the reader. A person with a book in hand can scan an entire spread
in a book quickly to appreciate the design or search for a quote.
A reader at a web page needs to scroll down to read the rest of a
page, which is especially problematic for comics. On different monitors,
drawings are cut off in different places, transitions may not seem
as obvious and just how do you turn a web page?
on a computer, reading anything on a computer is a fundamentally different
experience than reading from paper. Most readers feel much more comfortable
reading paper than a monitor. A physical comic can be bent or folded,
and held at the perfect angle for reading for each individual reader.
Some readers will throw a few books in their backpack and pull them
out to read on a crowded bus or a train. Others will only read under
certain conditions of quiet or calm. Placing a piece of software in
between the content and the reader changes the relationship between
reader and content. When artists present their work in a comic, the
reader fells what the author intended, can take in the whole page,
a spread, fold the book over to compare distant pages.

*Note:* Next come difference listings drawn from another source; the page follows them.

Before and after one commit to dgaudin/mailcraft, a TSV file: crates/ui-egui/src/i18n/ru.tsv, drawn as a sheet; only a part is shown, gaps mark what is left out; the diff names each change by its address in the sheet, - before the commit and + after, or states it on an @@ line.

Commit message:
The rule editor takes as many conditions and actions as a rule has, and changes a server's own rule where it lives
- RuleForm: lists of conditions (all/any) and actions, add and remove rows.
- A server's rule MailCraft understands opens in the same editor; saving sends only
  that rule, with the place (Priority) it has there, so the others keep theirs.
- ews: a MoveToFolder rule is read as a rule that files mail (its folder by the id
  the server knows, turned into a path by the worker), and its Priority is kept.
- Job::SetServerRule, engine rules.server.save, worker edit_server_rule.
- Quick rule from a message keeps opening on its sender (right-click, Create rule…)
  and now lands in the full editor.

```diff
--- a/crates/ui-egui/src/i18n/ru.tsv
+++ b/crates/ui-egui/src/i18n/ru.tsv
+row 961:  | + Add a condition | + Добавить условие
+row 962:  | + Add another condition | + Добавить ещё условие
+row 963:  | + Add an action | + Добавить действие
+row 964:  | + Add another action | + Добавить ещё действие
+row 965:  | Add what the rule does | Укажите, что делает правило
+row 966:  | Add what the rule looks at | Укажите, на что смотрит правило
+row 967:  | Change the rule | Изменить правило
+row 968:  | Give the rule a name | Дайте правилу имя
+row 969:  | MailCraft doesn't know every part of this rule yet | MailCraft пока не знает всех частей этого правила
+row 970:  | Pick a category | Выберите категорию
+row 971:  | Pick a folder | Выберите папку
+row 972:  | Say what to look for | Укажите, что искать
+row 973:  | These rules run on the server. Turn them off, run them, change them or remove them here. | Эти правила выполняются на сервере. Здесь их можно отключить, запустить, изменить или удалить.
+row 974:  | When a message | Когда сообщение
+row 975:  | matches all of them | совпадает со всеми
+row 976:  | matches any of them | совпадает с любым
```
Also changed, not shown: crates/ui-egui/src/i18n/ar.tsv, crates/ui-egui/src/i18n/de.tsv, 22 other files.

The web browser
enforces a level of sameness on all content within it that could not
be farther from the physical property of a book.
readers in areas served only by a mainstream comics store or no comic
shop at all, the web is an opportunity for access. Comics shops and
their patrons are still looked upon with suspicion, and so many areas
of the country are underserved by a well-rounded shop. For a reader
who only has access to The
Fantastic Four the web can be a place to read new work or to purchase
books that would never cross the county line.
has given us the most succinct definition of comics with his work
Understanding Comics: The Invisible Art, he left out one
crucial detail - if you grew up reading comics, that is. What McCloud's
definition leaves out is the physicality of the medium. The feel of
the covers, the way the ink sticks to your fingers after too long
and the different grades of paper all leave very real traces on a
reading experience. The portability of the comic book, as with any
book, has long been an advantage the paper world had over the electronic.
Online comics are always pristine, they never yellow, crinkle or fade.
Only readers who grew up with paper comics may even mind that the
comics are more ethereal than earthy, but the lack of substance with
online comics takes them farther away from the real. This may be nostalgia,
or it may be necessary. The next few years will decide.
are on the cusp of a major change in the way we interact with the
internet. The changes in store for the Internet may very well place
the art form in a network setting accessible from anywhere, stored
as bits, but read on paper with electronic ink. As more and more people
use the web from handheld computers or public kiosks, or on pages
"printed" with electronic
ink, some of the context surrounding comics may come back to it
and the reader will not be tethered to a pc. The push for wireless
access and for improved quality of displays promises to return the
reader back to 1990, when a book could be read on a bench at lunch,
or in bed by a dim lamp instead of sitting at a CRT being bombarded
have been a medium in transition over its entire history. The beginning
of the 21st century and the presence of the Internet does little to
change that. In 5 years, these questions may seem totally irrelevant.
The future of comics does not depend on a move to the net, as we can
see by the resurgence of independent publishers like Top
Shelf, the success of the Xeric
Foundation Grants and an amazing crop of young talent pouring
their hearts out with pen and ink. The net has given comic strip fans
amazing access to their favorites and new strips waiting to be discovered.
Comic book readers are not as lucky, but the net presents them many
other opportunities. From sketchbook pages to notes to message boards,
the net has proved a great resource for the comics reader, if not
a great presentation for the work itself. However, the future may
bring us the access of the net on the paper that we love. On our way
to the train in the morning we could swipe our 6"x9" reader past the
content server and load up on the latest run of Eightball or download
classic issues of Sandman that we will read on paper in our hands,
just like in the 90s.